▸ **ASSIGNMENT**: Only lines containing "ipynb" belong in the answer, each copied from the entries below.

▸ **INFORMATION SHOWN**:

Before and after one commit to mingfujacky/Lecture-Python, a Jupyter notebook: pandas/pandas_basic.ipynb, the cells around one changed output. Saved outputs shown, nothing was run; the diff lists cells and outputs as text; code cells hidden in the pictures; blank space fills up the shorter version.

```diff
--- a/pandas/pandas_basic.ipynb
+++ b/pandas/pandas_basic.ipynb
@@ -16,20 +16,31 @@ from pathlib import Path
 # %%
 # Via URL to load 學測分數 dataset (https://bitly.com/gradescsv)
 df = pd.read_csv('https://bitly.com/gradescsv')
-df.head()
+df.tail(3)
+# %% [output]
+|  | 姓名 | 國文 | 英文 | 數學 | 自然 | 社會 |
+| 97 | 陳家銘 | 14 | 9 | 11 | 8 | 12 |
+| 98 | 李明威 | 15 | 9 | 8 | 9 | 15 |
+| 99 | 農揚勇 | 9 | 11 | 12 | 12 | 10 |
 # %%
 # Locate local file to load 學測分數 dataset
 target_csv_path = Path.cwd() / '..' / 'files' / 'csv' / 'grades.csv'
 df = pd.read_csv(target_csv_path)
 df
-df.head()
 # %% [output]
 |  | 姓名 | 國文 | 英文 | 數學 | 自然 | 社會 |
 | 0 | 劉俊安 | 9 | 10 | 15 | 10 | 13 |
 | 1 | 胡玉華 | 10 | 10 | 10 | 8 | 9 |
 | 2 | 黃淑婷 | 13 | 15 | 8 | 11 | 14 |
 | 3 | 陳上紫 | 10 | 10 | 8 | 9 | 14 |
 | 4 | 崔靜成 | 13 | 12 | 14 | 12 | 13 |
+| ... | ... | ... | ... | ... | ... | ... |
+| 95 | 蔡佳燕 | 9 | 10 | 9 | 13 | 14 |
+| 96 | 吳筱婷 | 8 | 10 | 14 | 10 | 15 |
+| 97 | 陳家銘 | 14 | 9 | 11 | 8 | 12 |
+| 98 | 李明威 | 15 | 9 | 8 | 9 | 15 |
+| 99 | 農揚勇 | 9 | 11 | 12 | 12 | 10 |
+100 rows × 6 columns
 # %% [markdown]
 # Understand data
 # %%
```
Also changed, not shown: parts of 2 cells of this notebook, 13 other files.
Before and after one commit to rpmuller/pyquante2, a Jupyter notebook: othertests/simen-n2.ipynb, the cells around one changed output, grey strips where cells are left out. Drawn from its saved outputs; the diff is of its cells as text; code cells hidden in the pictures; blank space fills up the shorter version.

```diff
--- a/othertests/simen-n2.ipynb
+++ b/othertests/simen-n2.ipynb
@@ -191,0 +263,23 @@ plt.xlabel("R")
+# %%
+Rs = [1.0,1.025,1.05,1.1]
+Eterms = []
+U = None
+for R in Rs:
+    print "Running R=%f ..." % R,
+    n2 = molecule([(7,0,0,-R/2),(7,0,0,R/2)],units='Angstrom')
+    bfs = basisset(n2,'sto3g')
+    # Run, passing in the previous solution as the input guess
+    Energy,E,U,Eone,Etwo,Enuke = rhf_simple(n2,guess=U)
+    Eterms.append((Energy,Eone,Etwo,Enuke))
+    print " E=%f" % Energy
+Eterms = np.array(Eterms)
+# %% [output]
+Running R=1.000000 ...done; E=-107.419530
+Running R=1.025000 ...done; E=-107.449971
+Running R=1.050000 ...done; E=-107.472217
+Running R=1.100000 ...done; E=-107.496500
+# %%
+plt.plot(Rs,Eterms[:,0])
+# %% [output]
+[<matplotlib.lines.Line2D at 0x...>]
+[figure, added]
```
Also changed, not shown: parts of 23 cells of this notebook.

▸ **THE COMPLETED TASK**:
Before and after one commit to mingfujacky/Lecture-Python, a Jupyter notebook: pandas/pandas_basic.ipynb, the cells around one changed output. Saved outputs shown, nothing was run; the diff lists cells and outputs as text; code cells hidden in the pictures; blank space fills up the shorter version.
--- a/pandas/pandas_basic.ipynb
+++ b/pandas/pandas_basic.ipynb
Before and after one commit to rpmuller/pyquante2, a Jupyter notebook: othertests/simen-n2.ipynb, the cells around one changed output, grey strips where cells are left out. Drawn from its saved outputs; the diff is of its cells as text; code cells hidden in the pictures; blank space fills up the shorter version.
--- a/othertests/simen-n2.ipynb
+++ b/othertests/simen-n2.ipynb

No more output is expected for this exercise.